“I’d always envisioned myself being a real estate mogul,” he says. “I figured anybody could sell me real estate, but what I didn’t understand is why anybody would give me money. That was the key. I really entered this profession as more of an education and thought that after six months – a year maximum – I’d be out. Here I am 30 years later.”
Bozic offered his services to the broker who arranged his mortgage, who initially rebuffed him. Undeterred, Bozic eventually wore him down and immersed himself in the world of mortgages, going through file after file to learn the brass tacks of the industry.
“He tried passing me onto other brokers, but the fact that he didn’t want me strengthened my resolve,” Bozic recalls. “I badgered him until he said, ‘Yes, come work with me.’ That’s how I got into this business.”
Laying the foundation
In 1993, Bozic moved to Vancouver, which proved to be a major turning point in his career.
“I didn’t know anybody, and I had to start fresh,” he says. “I went through some personal issues, and I figured, if I’m going to try something different and explore it, I’ll probably never have a better opportunity than I do now. It ended up having the most profound impact on my career.”
In Vancouver, Bozic worked for TMG, knocking on doors to find new clients.
“That’s what you had to do,” he says. “It was old-school back then. You had to pound the pavement because we didn’t have the technology back then to attract business like you can today. This was purely hustle – you had to survive on your wits and look someone in the eye and convince them you’re the right person to help them. I remember when the first fax machine came into the office and someone remarked that it would never last. We had to hand-deliver files to lenders and talk to underwriters a lot.”
By 2000, Bozic had moved back to Toronto to become the national sales manager for the broker channel at TD Bank. That marked his entry into the corporate world, where he learned about everything from structure and discipline to internal politics and what he calls empirebuilding. Working alongside Kathy Gregory, who eventually launched Paradigm Quest, Bozic laid the foundation for what would eventually become Merix Financial.
“It was interesting that a lot of what we came out with when we eventually launched were ideas that were pitched to the banks,” he says. “We were always told that ‘what you’re pitching is interesting, but not at this time, so carry on.’ Both of us were thinking about our businesses and realized that if we’re really this smart and think it could work, then now’s the time to do it. In essence, the bank became this petri dish because we were always in that mode and trying to grow our business.
“I’m not criticizing the bank for not adopting our ideas,” he adds. “They’re successful and risk-averse, and we understood their decision, but we felt it could work and we went out to start something brand-new.”
Bozic founded Merix Financial in 2005 and realized early on that, rather than trying to replicate what A lenders were doing, he could establish Merix as a niche lender. While Merix originally marketed its products to established brokers, Bozic and his team soon identified an underserved market as a better target.

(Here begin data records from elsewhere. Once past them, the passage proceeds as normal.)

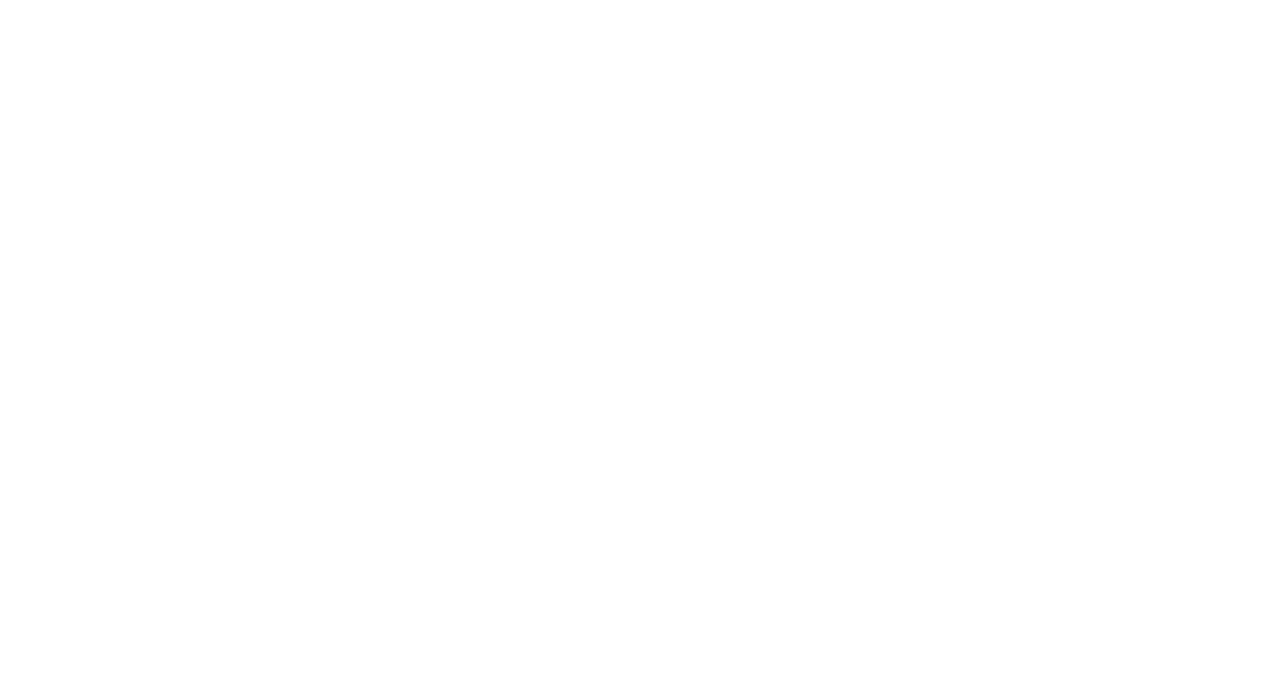
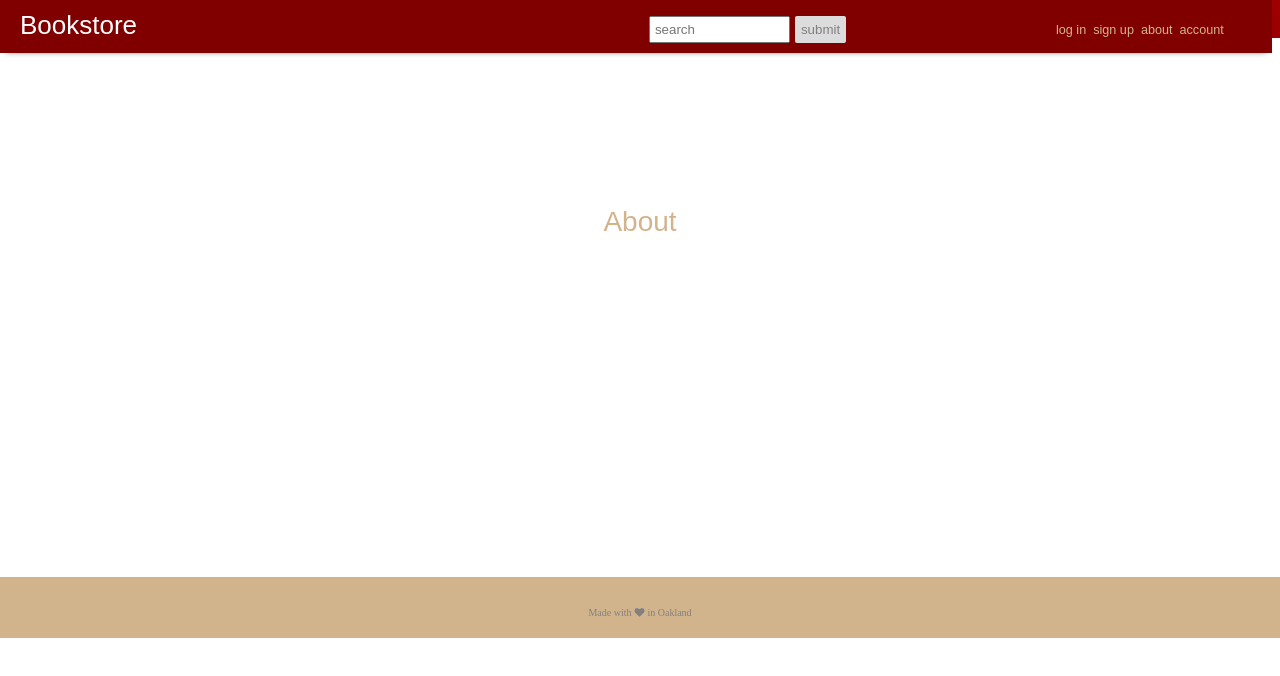
Before and after one commit to mikeadossi/Bookstore, a React app: page /#/about in a window 1280 px wide. Built offline with nearby package versions, Linux system fonts and the light colour scheme.

Commit message:
create About page & write styling

```diff
--- /dev/null
+++ b/src/components/About/About.js
@@ -0,0 +1,21 @@
+import './about.css'
+import React from 'react';
+import Nav from 'components/Nav/Nav';
+import Footer from 'components/Footer/Footer';
+
+export default class About extends React.Component{
+
+  render(){
+    return(
+      <div>
+        <Nav />
+          <div className="about_comp_container">
+            <div className="about_container">
+              <div className="about_title">About</div>
+            </div>
+          </div>
+        <Footer />
+      </div>
+    );
+  };
+}
--- /dev/null
+++ b/src/components/About/about.css
@@ -0,0 +1,17 @@
+.about_comp_container{
+  padding-top: 20vh;
+  padding-bottom: 40vh;
+  text-align:center;
+}
+
+.about_container{
+  text-align:center;
+  padding: 9px;
+  font-family: arial;
+}
+
+.about_title{
+  margin-bottom:10px;
+  color:tan;
+  font-size: 28px;
+}
--- a/src/components/App/App.js
+++ b/src/components/App/App.js
@@ -8,6 +8,7 @@ import Footer from 'components/Footer/Footer';
 import Listing from 'components/Listing/Listing';
 import Account from 'components/Account/Account';
 import Details from 'components/Details/Details';
+import About from 'components/About/About';
 import { Link, Route, HashRouter, Switch } from 'react-router-dom';
 
 export default class App extends React.Component{
@@ -23,6 +24,7 @@ export default class App extends React.Component{
             <Route exact path="/account" component={ Account } />
             <Route exact path="/details" component={ Details } />
             <Route exact path="/access" component={ Access } />
+          <Route exact path="/about" component={ About } />
           </Switch>
         </HashRouter>
       </div>
--- a/src/components/App/app.css
+++ b/src/components/App/app.css
@@ -16,6 +16,10 @@ button:hover{
   cursor:pointer;
 }
 
+button:active{
+  background-color:tan;
+}
+
 input{
   padding:4px;
 }
--- a/src/components/Nav/Nav.js
+++ b/src/components/Nav/Nav.js
@@ -51,7 +51,7 @@ export default class Nav extends React.Component{
           <div className="nav_wide_links_container">
             <Link to="/access" className="nav_wide_links nav_wide_logIn">log in</Link>
             <Link to="/access" className="nav_wide_links">sign up</Link>
-            <Link to="/home" className="nav_wide_links">home</Link>
+            <Link to="/about" className="nav_wide_links">about</Link>
             <Link to="/account" className="nav_wide_links">account</Link>
           </div>
         </div>
@@ -63,7 +63,7 @@ export default class Nav extends React.Component{
           <div className={this.state.menu_open}>
             <Link to="/access"><div className="nav_links">log in</div></Link>
             <Link to="/access"><div className="nav_links">sign up</div></Link>
-            <Link to="/home"><div className="nav_links">home</div></Link>
+            <Link to="/about"><div className="nav_links">about</div></Link>
             <Link to="/account"><div className="nav_links">account</div></Link>
           </div>
         </div>
--- a/src/components/Nav/nav.css
+++ b/src/components/Nav/nav.css
@@ -22,7 +22,7 @@
   font-family:arial;
   border-bottom:1px solid white;
   padding:8px;
-  color:gainsboro;
+  color:tan;
 }
 
 .nav_links:hover{
@@ -53,8 +53,12 @@
   display:none;
 }
 
+.nav_hamburger, .nav_top_hamburger{
+  color:tan;
+}
+
 .nav_wide_links{
-  color:lightgrey;
+  color:tan;
 }
 
 .nav_wide_links:hover{
@@ -90,7 +94,6 @@
   .nav_hamburger{
     display:inline-block;
     width:20%;
-    color:white;
   }
   .nav_hamburger:hover{
     cursor:pointer;
@@ -118,7 +121,6 @@
   }
   .nav_top_hamburger{
     display:inline-block;
-    color:white;
   }
   .nav_top_hamburger:hover{
     cursor:pointer;
@@ -133,6 +135,9 @@
 @media (min-width: 599px) {
   .nav_top_container{
     background-color:maroon;
+  }
+  .nav_link_bottom{
+    display:none;
   }
   .nav_title{
     width:33%;
```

“We thought there would be this natural pull [from established brokers] because they’d get it from a business perspective,” he recalls, “but we changed on the fly and went after that 20-something broker who isn’t a high producer and has only been in the industry for two to four years with potential ahead of them. What that message did is resonate with those individuals. We missed the mark when we first launched with a certain segment of the broker space, and that led us to rethink our position.”

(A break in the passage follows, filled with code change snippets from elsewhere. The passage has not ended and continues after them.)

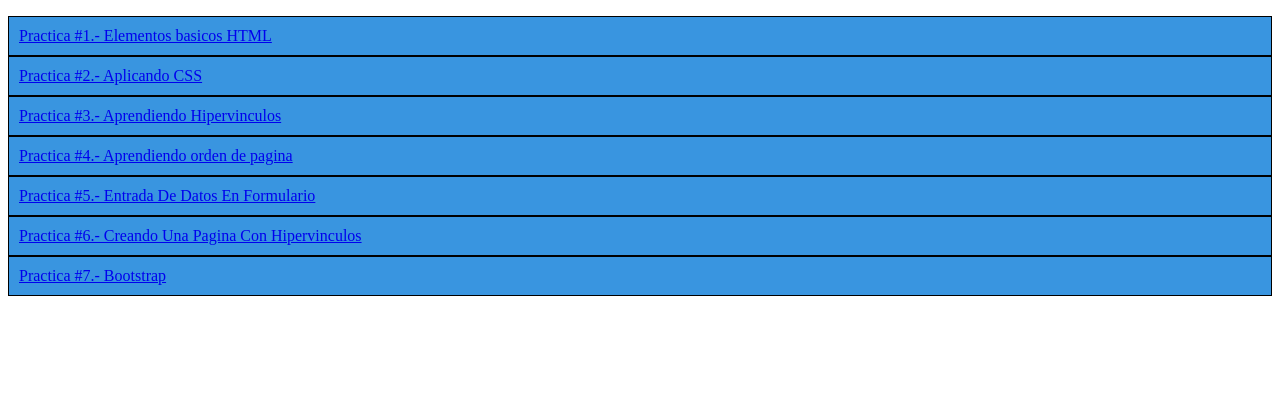
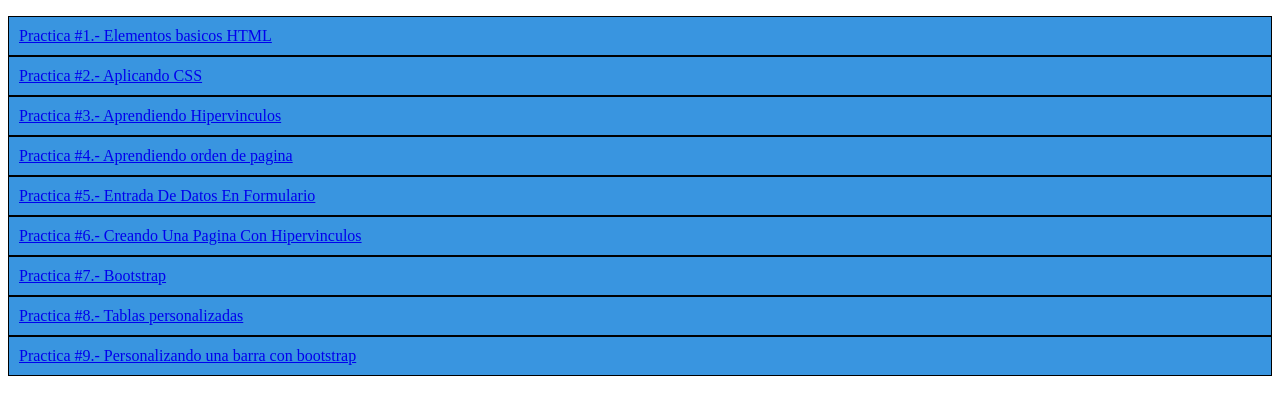
Before and after one commit to AngelGaxiola/AngelGaxiola.github.io, a plain HTML site: page index.html in a window 1280 px wide. Shown: the part 105-520 px from the top of the page. Drawn offline with Linux system fonts and the light colour scheme.

Commit message:
Add files via upload

```diff
--- a/index.html
+++ b/index.html
@@ -35,8 +35,14 @@
     <div class="lista">
         <a href="practica6.html">Practica #6.- Creando Una Pagina Con Hipervinculos</a>
     </div>
-     <div class="lista">
+    <div class="lista">
         <a href="practica7.html">Practica #7.- Bootstrap</a>
+    </div>
+    <div class="lista">
+        <a href="practica8.html">Practica #8.- Tablas personalizadas</a>
+    </div>
+    <div class="lista">
+        <a href="practica9.html">Practica #9.- Personalizando una barra con bootstrap</a>
     </div>
 </body>
 </html>
```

Offering trailer fees to younger brokers indeed proved to be a turning point for Merix and allowed the lender to gain more and more market share with each passing year. However, bumps in the road are an inevitability, and the OSFI’s changes to Guideline B-20 have been a major one.
“I’d be lying if I said it didn’t have an impact,” Bozic says. “When all these changes came into place, we knew there was going to be a change and it would have an impact, but we didn’t realize the depth of changes. No doubt, the way regulators in the government and the Ministry of Finance proceeded gave the banks a significant advantage, and monolines couldn’t compete with them. Now the stress test with insured business has narrowed the gap between the two in terms of what we can’t do and what they can’t do.

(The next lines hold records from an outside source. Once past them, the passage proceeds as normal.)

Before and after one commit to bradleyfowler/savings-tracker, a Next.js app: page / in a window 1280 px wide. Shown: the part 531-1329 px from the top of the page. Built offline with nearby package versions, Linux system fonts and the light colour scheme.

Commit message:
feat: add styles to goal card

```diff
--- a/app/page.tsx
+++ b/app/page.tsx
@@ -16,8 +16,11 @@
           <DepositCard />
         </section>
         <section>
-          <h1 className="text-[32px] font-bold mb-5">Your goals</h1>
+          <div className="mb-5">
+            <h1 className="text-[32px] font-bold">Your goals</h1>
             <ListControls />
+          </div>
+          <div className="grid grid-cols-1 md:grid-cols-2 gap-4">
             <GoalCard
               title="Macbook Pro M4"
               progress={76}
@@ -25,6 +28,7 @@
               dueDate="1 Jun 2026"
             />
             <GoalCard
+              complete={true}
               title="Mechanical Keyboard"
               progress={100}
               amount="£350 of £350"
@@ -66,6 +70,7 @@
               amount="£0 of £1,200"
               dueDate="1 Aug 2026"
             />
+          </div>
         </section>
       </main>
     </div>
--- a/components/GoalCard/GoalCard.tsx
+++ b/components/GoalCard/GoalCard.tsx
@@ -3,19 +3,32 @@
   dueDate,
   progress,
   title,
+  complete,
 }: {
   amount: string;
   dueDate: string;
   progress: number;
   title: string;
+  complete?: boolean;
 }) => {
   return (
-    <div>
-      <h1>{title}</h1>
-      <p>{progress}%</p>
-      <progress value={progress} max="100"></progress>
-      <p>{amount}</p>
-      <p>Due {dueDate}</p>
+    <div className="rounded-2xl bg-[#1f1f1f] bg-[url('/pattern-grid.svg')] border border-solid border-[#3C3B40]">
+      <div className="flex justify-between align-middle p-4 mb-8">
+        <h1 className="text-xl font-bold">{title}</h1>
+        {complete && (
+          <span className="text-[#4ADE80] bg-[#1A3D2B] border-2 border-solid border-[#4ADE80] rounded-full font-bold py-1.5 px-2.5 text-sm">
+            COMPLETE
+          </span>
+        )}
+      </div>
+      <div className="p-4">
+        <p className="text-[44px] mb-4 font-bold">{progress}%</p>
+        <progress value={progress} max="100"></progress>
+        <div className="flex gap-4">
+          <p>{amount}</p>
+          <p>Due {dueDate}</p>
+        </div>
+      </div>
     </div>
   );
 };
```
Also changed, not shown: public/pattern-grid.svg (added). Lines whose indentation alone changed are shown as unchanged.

“With what we’ve seen in market share in 2018,” he continues, “monolines are winning some of the business back. We’re on a level playing field, or close to a level playing field, with institutional banks. There wasn’t a great deal of time to moan because you have to implement all the changes.”